I’ve been a little surprised about what they cut/change in the lyrics and what they keep. Some things that I was sure would get cut have stayed in, and sometimes they make a change that I have to think about to figure out why it got the axe.

(The new release is Kidz Bop 31, btw.)

Similar to delphica my daughter seems to prefer the Kidz Bop versions of certain songs (although not all) to the original versions. I can’t quite figure out why, but hopefully she grows out of it.

The covers aren’t meant for you, their meant for your kids.

My son had one of these albums and one of the songs on it I really liked. I had never hear the song before but thought the kids version was catchy.
KidzBop - Latch

I thought I might like the original and found it was a song by Sam Smith.
When I heard the original I thought it was terrible and it would never be something I’d listen to.

Disclosure - Latch

I loved Kids Incorporated. I had no idea they were performing covers.

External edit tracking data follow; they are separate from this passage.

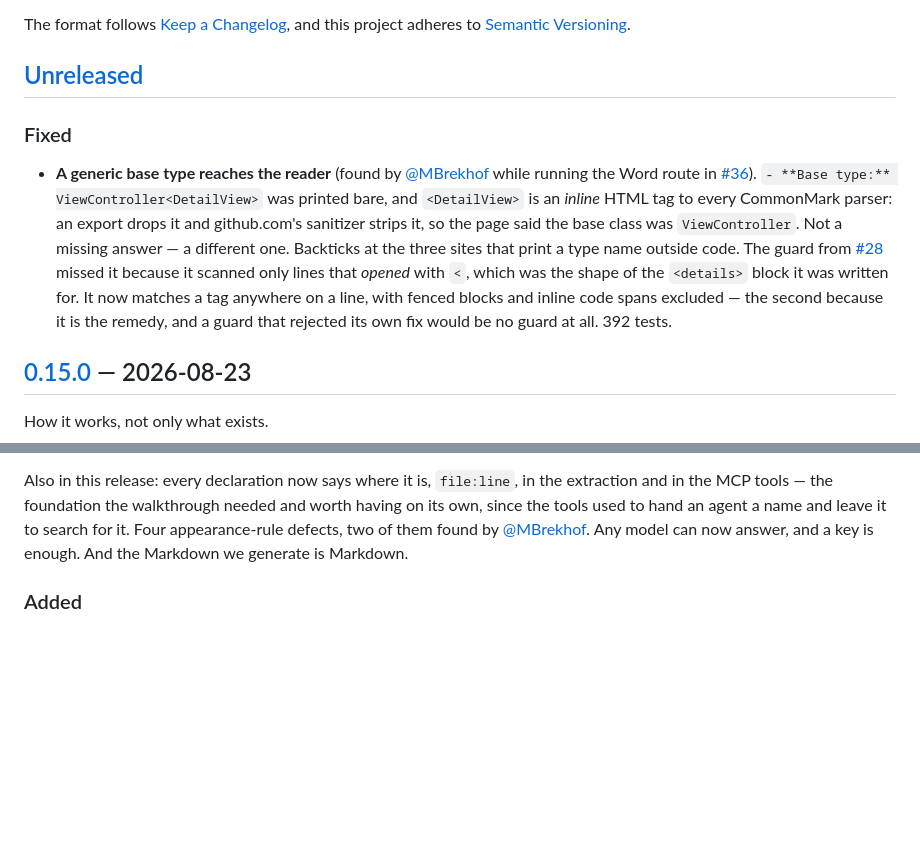
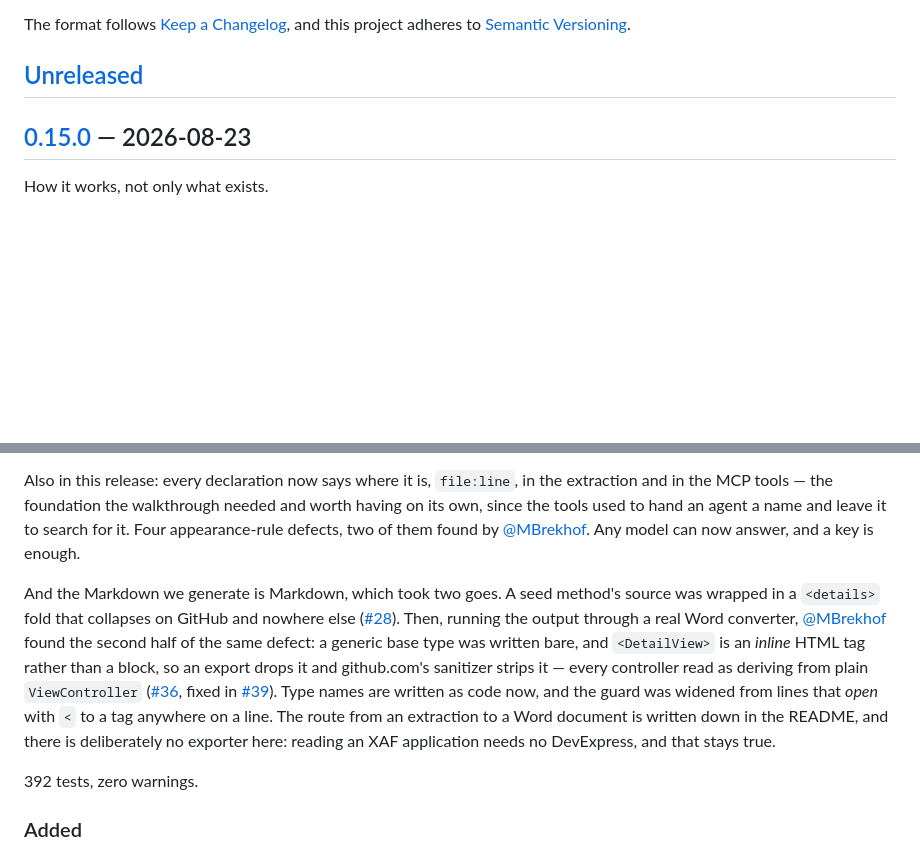
Before and after one commit to peopleworks/XAFLogicExplainer, a Markdown page: CHANGELOG.md, 2 parts joined by grey strips. GitHub-like rendering; blank space fills up the shorter version.

Commit message:
Fold the two late fixes into 0.15.0
The release pull request merged, and then #36 and #39 landed on top of it. So
main carries the Word-route README section and the generic-type fix while the
changelog files the second one under [Unreleased] -- and tagging main as
v0.15.0 would ship both under a version whose notes say one of them is not in
it.

A NuGet version cannot be reused, so this is worth fixing before the tag rather
than in a 0.15.1 whose only content is an apology.

Both now sit in the 0.15.0 section, and the "Markdown we generate is Markdown"
paragraph says the whole story: the block form found first, the inline form
found by @MBrekhof pointing a real Word converter at the output, and the guard
widened from lines that open with `<` to a tag anywhere on a line.

No code changes. 392 tests.

Co-Authored-By: Claude Opus 5 <noreply@anthropic.com>
Claude-Session: https://claude.ai/code/session_01W45tzJFX3NoSrk7svtQeKT

```diff
--- a/CHANGELOG.md
+++ b/CHANGELOG.md
@@ -6,20 +6,6 @@ The format follows [Keep a Changelog](https://keepachangelog.com/en/1.1.0/), and
 to [Semantic Versioning](https://semver.org/spec/v2.0.0.html).
 
 ## [Unreleased]
-
-### Fixed
-
-- **A generic base type reaches the reader** (found by [@MBrekhof] while running the Word route in
-  [#36]). `- **Base type:** ViewController<DetailView>` was printed bare, and `<DetailView>` is an
-  *inline* HTML tag to every CommonMark parser: an export drops it and github.com's sanitizer strips
-  it, so the page said the base class was `ViewController`. Not a missing answer — a different one.
-  Backticks at the three sites that print a type name outside code.
-  The guard from [#28] missed it because it scanned only lines that *opened* with `<`, which was the
-  shape of the `<details>` block it was written for. It now matches a tag anywhere on a line, with
-  fenced blocks and inline code spans excluded — the second because it is the remedy, and a guard
-  that rejected its own fix would be no guard at all. 392 tests.
-
-[#36]: https://github.com/peopleworks/XAFLogicExplainer/pull/36
 
 ## [0.15.0] — 2026-08-23
 
@@ -52,8 +38,19 @@ byte-for-byte the one generated with none.
 Also in this release: every declaration now says where it is, `file:line`, in the extraction and in
 the MCP tools — the foundation the walkthrough needed and worth having on its own, since the tools
 used to hand an agent a name and leave it to search for it. Four appearance-rule defects, two of
-them found by [@MBrekhof]. Any model can now answer, and a key is enough. And the Markdown we
-generate is Markdown.
+them found by [@MBrekhof]. Any model can now answer, and a key is enough.
+
+And the Markdown we generate is Markdown, which took two goes. A seed method's source was wrapped in
+a `<details>` fold that collapses on GitHub and nowhere else ([#28]). Then, running the output
+through a real Word converter, [@MBrekhof] found the second half of the same defect: a generic base
+type was written bare, and `<DetailView>` is an *inline* HTML tag rather than a block, so an export
+drops it and github.com's sanitizer strips it — every controller read as deriving from plain
+`ViewController` ([#36], fixed in [#39]). Type names are written as code now, and the guard was
+widened from lines that *open* with `<` to a tag anywhere on a line. The route from an extraction to
+a Word document is written down in the README, and there is deliberately no exporter here: reading
+an XAF application needs no DevExpress, and that stays true.
+
+392 tests, zero warnings.
 
 ### Added
 
```
Also changed, not shown: other parts of CHANGELOG.md (+2 -0 lines).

Their version of “we built this city on rock n’ roll” was epic…to an 8 year old me.

“Fill my cup, put some Bosco in it…”

I was Kidz Bop music aged in the 1970s and early 1980s, and I can’t imagine listening to that instead of the actual artists. I would’ve missed out on Bowie, Queen, Deep Purple, the Eagles, Lynyrd Skynyrd, Boston, Van Halen, ZZ Top, the Clash, and the Ramones (all of which were in heavy rotation on the local rock station). Though perhaps Kidz Bop would’ve covered artists like Blondie, Olivia Newton-John, and Fleetwood Mac instead.

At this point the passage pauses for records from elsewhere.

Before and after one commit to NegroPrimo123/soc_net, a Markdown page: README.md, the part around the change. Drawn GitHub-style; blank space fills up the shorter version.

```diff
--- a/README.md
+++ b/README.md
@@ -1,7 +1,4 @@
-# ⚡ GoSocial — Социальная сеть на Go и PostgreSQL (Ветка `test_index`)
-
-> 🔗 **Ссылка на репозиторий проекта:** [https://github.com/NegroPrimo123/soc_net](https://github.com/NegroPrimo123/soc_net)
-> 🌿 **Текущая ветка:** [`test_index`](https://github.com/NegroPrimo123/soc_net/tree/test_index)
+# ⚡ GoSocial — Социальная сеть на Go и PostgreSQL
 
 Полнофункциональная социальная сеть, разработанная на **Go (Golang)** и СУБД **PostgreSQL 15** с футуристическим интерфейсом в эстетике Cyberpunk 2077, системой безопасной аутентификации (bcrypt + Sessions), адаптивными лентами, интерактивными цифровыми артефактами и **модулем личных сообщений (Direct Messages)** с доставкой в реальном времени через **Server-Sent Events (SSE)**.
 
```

Isn’t this the norm in a lot of social circles (though maybe less so now than before?) There are a lot of “strict” thought-police type of parents out there. I used to know a lot of other kids who only listened to Christian music or similar stuff that was closely parental-approved. The Weird Al renditions of rock songs was as edgy as they got, everything else was considered a dirty swamp infested with satanic subliminal messages.

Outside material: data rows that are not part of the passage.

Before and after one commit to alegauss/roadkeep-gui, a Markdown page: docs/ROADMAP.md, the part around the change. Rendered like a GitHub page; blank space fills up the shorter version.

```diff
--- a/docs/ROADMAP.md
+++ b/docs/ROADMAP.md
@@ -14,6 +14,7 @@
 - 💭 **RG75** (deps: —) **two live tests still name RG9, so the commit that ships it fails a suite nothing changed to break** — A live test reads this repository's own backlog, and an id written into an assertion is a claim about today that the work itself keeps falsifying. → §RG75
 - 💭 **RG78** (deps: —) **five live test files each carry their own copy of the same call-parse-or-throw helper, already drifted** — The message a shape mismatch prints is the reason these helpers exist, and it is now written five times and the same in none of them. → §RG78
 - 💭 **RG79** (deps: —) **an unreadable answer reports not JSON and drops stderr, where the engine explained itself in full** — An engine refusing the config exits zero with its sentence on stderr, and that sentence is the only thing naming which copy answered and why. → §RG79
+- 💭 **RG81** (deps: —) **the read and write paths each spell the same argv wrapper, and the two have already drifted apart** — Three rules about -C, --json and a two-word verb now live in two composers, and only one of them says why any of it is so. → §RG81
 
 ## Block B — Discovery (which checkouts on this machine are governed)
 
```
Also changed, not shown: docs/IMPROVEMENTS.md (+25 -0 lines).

Yeah, I know everybody pretends they were right there with Sid Vicious back in 1977 :stuck_out_tongue: … but honestly, a lot of very good popular music used to be dismissed as garbage or considered to be listened to only by the wrong kind of people.

You were listening to the Ramones at age 6-7?

I was born in 1969, so was 6 in 1975. I don’t think the Ramones were on the radio by 1975, but by the time I was 9 or 10, yes. I listened to the local rock station, and friends had older siblings that played the Ramones. My mom didn’t censor books or music.

There was an article on Slate a while back that talked about how the type of content considered too “questionable” for Kidz Bop has expanded considerably over the years. For instance, references to lipstick in Taylor Swift songs have been replaced.

I see some Career Opportunities here!

CMC fnord!

I feel like there’s a teachable moment being squandered here.